This past week I did a four day painting retreat with another artist. We set up in my home, painted from 9:00 am to 4:00 pm, then just left our stuff there for the next day. I had anticipated becoming exhausted and overwhelmed by this: painting is very demanding. Usually I can paint for perhaps three hours at a stretch and then need to stop. I had even purchased a big bag of peanut m & m, guessing that there would come a time when we had to lie on the couch and eat them before we could manage to paint again!
But in fact it was fine, and I even wished that we could have extended it for another two or three days. Amazing. Some of that was the company of another artist, someone with whom to consult (“does this look right?”) and complain (“this is hard! this isn’t working!”). Although I think that much of what is helpful about painting with another artist is just to be in the room with another person who is engaged in a similar process and struggle.
I made a number of new paintings, and I like all of them. Three are pastels; here they are:
This is “Softly, Softly,” a portrait of a particular dawn. I was so attracted to the soft pinkish sky and mist, with the silhouette of the trees and bushes.
“Winter Brilliance,” a painting of just that: one of those sharply clear winter days when both sky and snow glow with light.
And finally, “Gateway.” I thought of the name of this painting when I took the photograph for it, as occasionally happens. The trees framing the morning looked like a door to me, opening into the day. I love the image and the concept.

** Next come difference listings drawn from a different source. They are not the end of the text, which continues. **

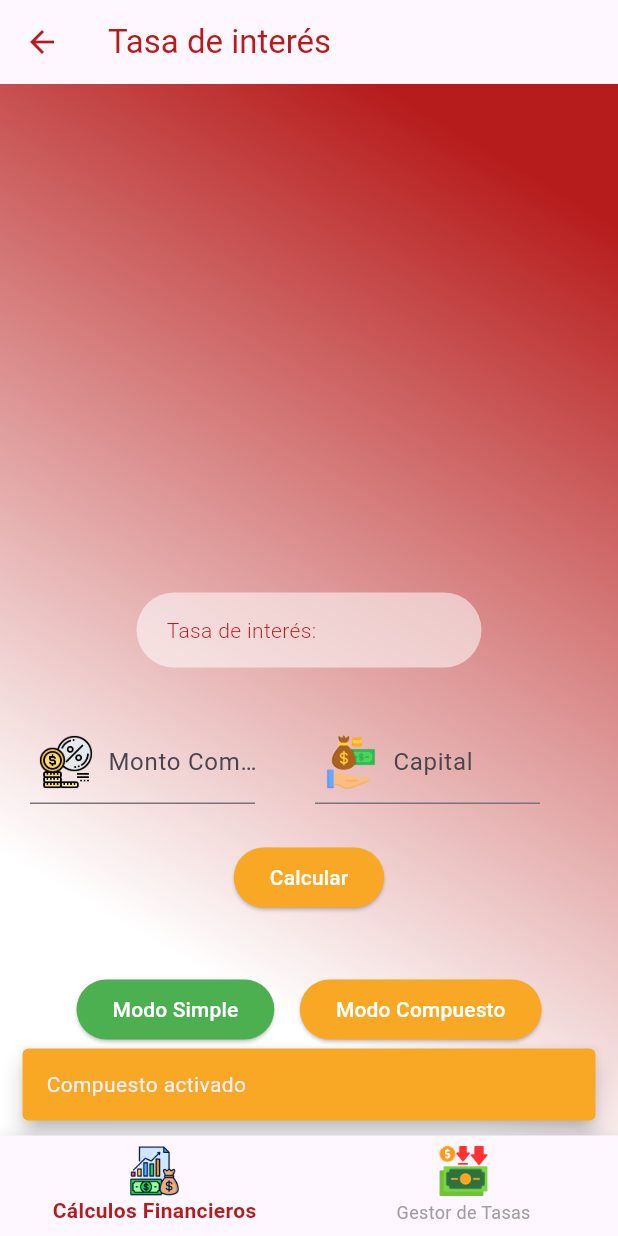
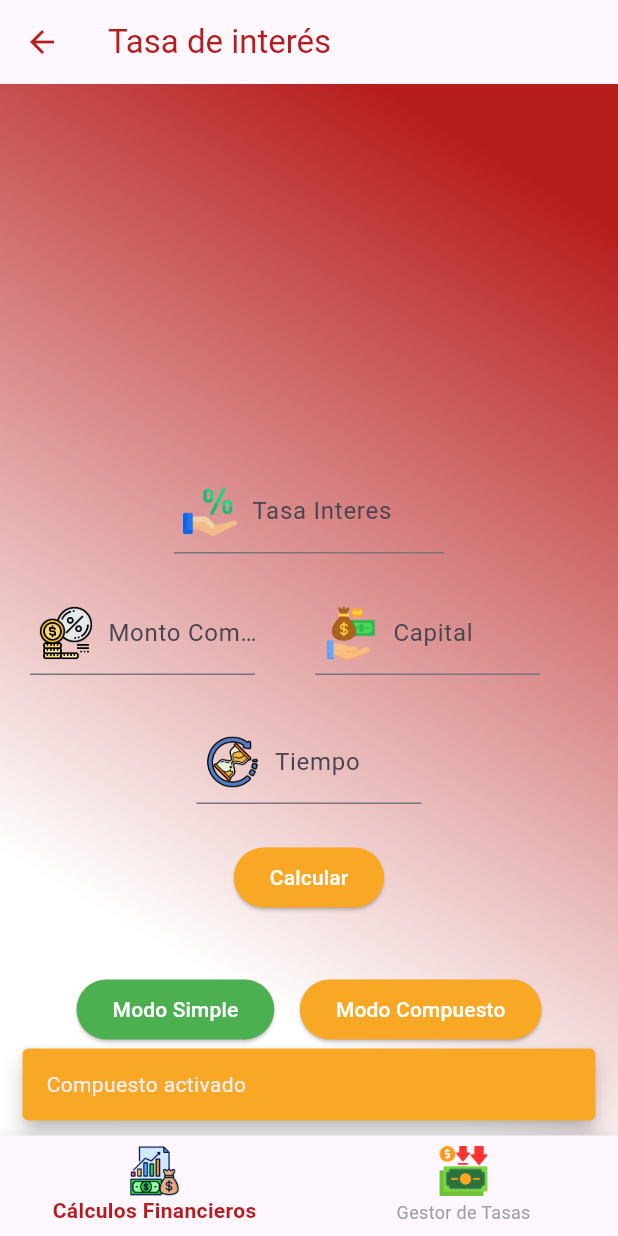
Before and after one commit to shadow-shield/Econmica-Front, a Flutter app: the Tasa screen opened by its route, after a tap on "Modo Compuesto", on a phone screen of 412 x 824 dp. Run offline on Flutter 3.47's test engine with Material 3 defaults, Android fonts, the phone set to English and light mode, and no system bars; our stand-ins replace animate_do, animated_text_kit, get.

Commit message:
tasa compuesto

```diff
--- a/lib/page/pageecuaciones/tasa.riverpod.dart
+++ b/lib/page/pageecuaciones/tasa.riverpod.dart
@@ -35,9 +35,12 @@ class _TasaState extends State<Tasa> {
 
   //interes Simple
   final TextEditingController tasaController = TextEditingController();
-  final TextEditingController tiempoController = TextEditingController();
+
   //capital para simple y compuesto
   final TextEditingController capitalController = TextEditingController();
+  final TextEditingController tiempoController = TextEditingController();
+  final TextEditingController capitalControllerC = TextEditingController();
+  final TextEditingController tiempoControllerC = TextEditingController();
   //interes compuesto
   final TextEditingController montoCompuestoController =
       TextEditingController();
@@ -59,23 +62,6 @@ class _TasaState extends State<Tasa> {
             child: Column(
               mainAxisAlignment: MainAxisAlignment.end,
               children: [
-                Container(
-                  padding: EdgeInsets.symmetric(horizontal: 20, vertical: 15),
-                  child: Text(
-                    'Tasa de interés:',
-                    style: TextStyle(
-                        fontWeight: FontWeight.w300,
-                        color: Colors.red[900]!,
-                        fontStyle: FontStyle.normal,
-                        fontFamily: 'Roboto'),
-                  ),
-                  margin: EdgeInsets.only(bottom: 30),
-                  height: 50,
-                  width: 230,
-                  decoration: BoxDecoration(
-                      color: Colors.white54,
-                      borderRadius: BorderRadius.circular(40)),
-                ),
                 if (!isCompuesto) ...[
                   Row(
                     children: [
@@ -86,7 +72,7 @@ class _TasaState extends State<Tasa> {
                           width: 150,
                           child: TextField(
                             decoration: InputDecoration(
-                              labelText: 'Interés Simple',
+                              labelText: 'Tasa interes',
                               prefixIcon: Padding(
                                 padding: EdgeInsets.all(6),
                                 child: Image.asset('assets/interes simple.png',
@@ -141,7 +127,6 @@ class _TasaState extends State<Tasa> {
                       foregroundColor: Colors.white,
                     ),
                     onPressed: () {
-
                       //calcularTasaSimple
                     },
                     child: Text('Calcular'),
@@ -156,6 +141,22 @@ class _TasaState extends State<Tasa> {
                     ),
                   ),
                 ] else ...[
+                  SizedBox(
+                    width: 180,
+                    child: TextField(
+                      controller: tasaController,
+                      decoration: InputDecoration(
+                        labelText: 'Tasa Interes',
+                        prefixIcon: Padding(
+                          padding: EdgeInsets.all(6),
+                          child: Image.asset('assets/interescom.png', width: 1),
+                        ),
+                      ),
+                    ),
+                  ),
+                  SizedBox(
+                    height: 20,
+                  ),
                   Row(
                     children: [
                       Padding(
@@ -182,7 +183,7 @@ class _TasaState extends State<Tasa> {
                         child: SizedBox(
                           width: 150,
                           child: TextField(
-                            controller: capitalController,
+                            controller: capitalControllerC,
                             decoration: InputDecoration(
                               labelText: 'Capital',
                               prefixIcon: Padding(
@@ -195,6 +196,26 @@ class _TasaState extends State<Tasa> {
                         ),
                       ),
                     ],
+                  ),
+                  SizedBox(
+                    height: 20,
+                  ),
+                  Padding(
+                    padding: EdgeInsets.symmetric(vertical: 5, horizontal: 20),
+                    child: SizedBox(
+                      width: 150,
+                      child: TextField(
+                        controller: tiempoControllerC,
+                        decoration: InputDecoration(
+                          labelText: 'Tiempo',
+                          prefixIcon: Padding(
+                            padding: EdgeInsets.all(6),
+                            child:
+                                Image.asset('assets/tiempocom.png', width: 1),
+                          ),
+                        ),
+                      ),
+                    ),
                   ),
                   SizedBox(
                     height: 20,
@@ -285,7 +306,7 @@ class _TasaState extends State<Tasa> {
 
   void LimpiarCampos(String Seleccion) {
     if (Seleccion == 'Capital') {
-      capitalController.clear();
+      capitalControllerC.clear();
     }
 
     if (Seleccion == 'Tasa de interes') {
@@ -293,25 +314,24 @@ class _TasaState extends State<Tasa> {
     }
 
     if (Seleccion == 'Tiempo') {
-      tiempoController.clear();
+      tiempoControllerC.clear();
     }
   }
 
   //compuesto
   void calcularTasaCompuesto() async {
     try {
-      LimpiarCampos(selectedCalculation!);
-
       double? montoCompuesto =
           double.tryParse(montoCompuestoController.text.trim());
-      double? capital = double.tryParse(capitalController.text.trim());
+      double? capital = double.tryParse(capitalControllerC.text.trim());
+      double? tiempo = double.tryParse(tiempoControllerC.text.trim());
 
       // Se permite que los valores sean null
       InteresCompuesto interesCompu = InteresCompuesto(
           Monto_Compuesto: montoCompuesto,
           Capital: capital,
-          Tasa_Interes: 0,
-          Tiempo: 0,
+          Tasa_Interes: null,
+          Tiempo: tiempo,
           Interes_Compuesto: 0);
 
       Map<String, dynamic> resultado =
@@ -324,11 +344,11 @@ class _TasaState extends State<Tasa> {
       );
 
       // Evita asignar null a los controladores
+      tasaController.text = resultado["Tasa_Interes"]?.toString() ?? "";
       montoCompuestoController.text =
           resultado["Monto_Compuesto"]?.toString() ?? "";
-
-      capitalController.text = resultado["Capital"]?.toString() ?? "";
-      tiempoController.text = resultado["Tiempo"]?.toString() ?? "";
+      tiempoControllerC.text = resultado["Tiempo"]?.toString() ?? "";
+      capitalControllerC.text = resultado["Capital"]?.toString() ?? "";
     } catch (e) {
       print(e);
       ScaffoldMessenger.of(context).showSnackBar(
```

My painting companion sometimes works in acrylics and brought her acrylic painting materials for me to try. It was so interesting to use a completely different medium! It handles very differently from pastel, of course. Perhaps it was a matter of my unfamiliarity with the medium, or the distance provided by using a brush instead of my hands, but I found myself making somewhat more abstract and bolder images. Here is the first:
I named this “Holding the Sky.” I put the tree in first, using an image of a local tree for reference. Then I put in the sky, or what I suppose passes for sky. It certainly is not like a “real” sky! As I painted the sky around the branches, the daubs of paint went over them in places, creating a sort of jagged effect. While I had assumed that I would re-establish the branches, I found that I liked that rough quality very much and mostly left it.
The next painting was the result of one of those inexplicable artistic impulses that one gets. I almost always paint landscapes, but I suddenly decided that I wanted to paint the aurora borealis. I guess that’s a landscape of sorts. Here it is: light in the sky mirrored by the water below.
This image in particular is a departure for me, but I do like the mysterious quality, just as the aurora itself has a mysterious quality.
All in all, a successful four days, I would say! I will definitely try it again. It was not easy to protect my time, even for only four days. I may be retired, but it is amazing how many claims there are on my time, things that need to be scheduled or time-sensitive things that need to be done. But it can be done, and is certainly worth it. I learned that I have more creative stamina than I thought I did. I learned that I like acrylics and that while they will have a certain materials-based learning curve, an artist is an artist and brings that sensibility and knowledge set to any medium. I learned that I can put my life on “pause,” more or less, for a few days and immerse myself in the flow, the demands, the struggles, the satisfactions, and the occasional gifts of creativity.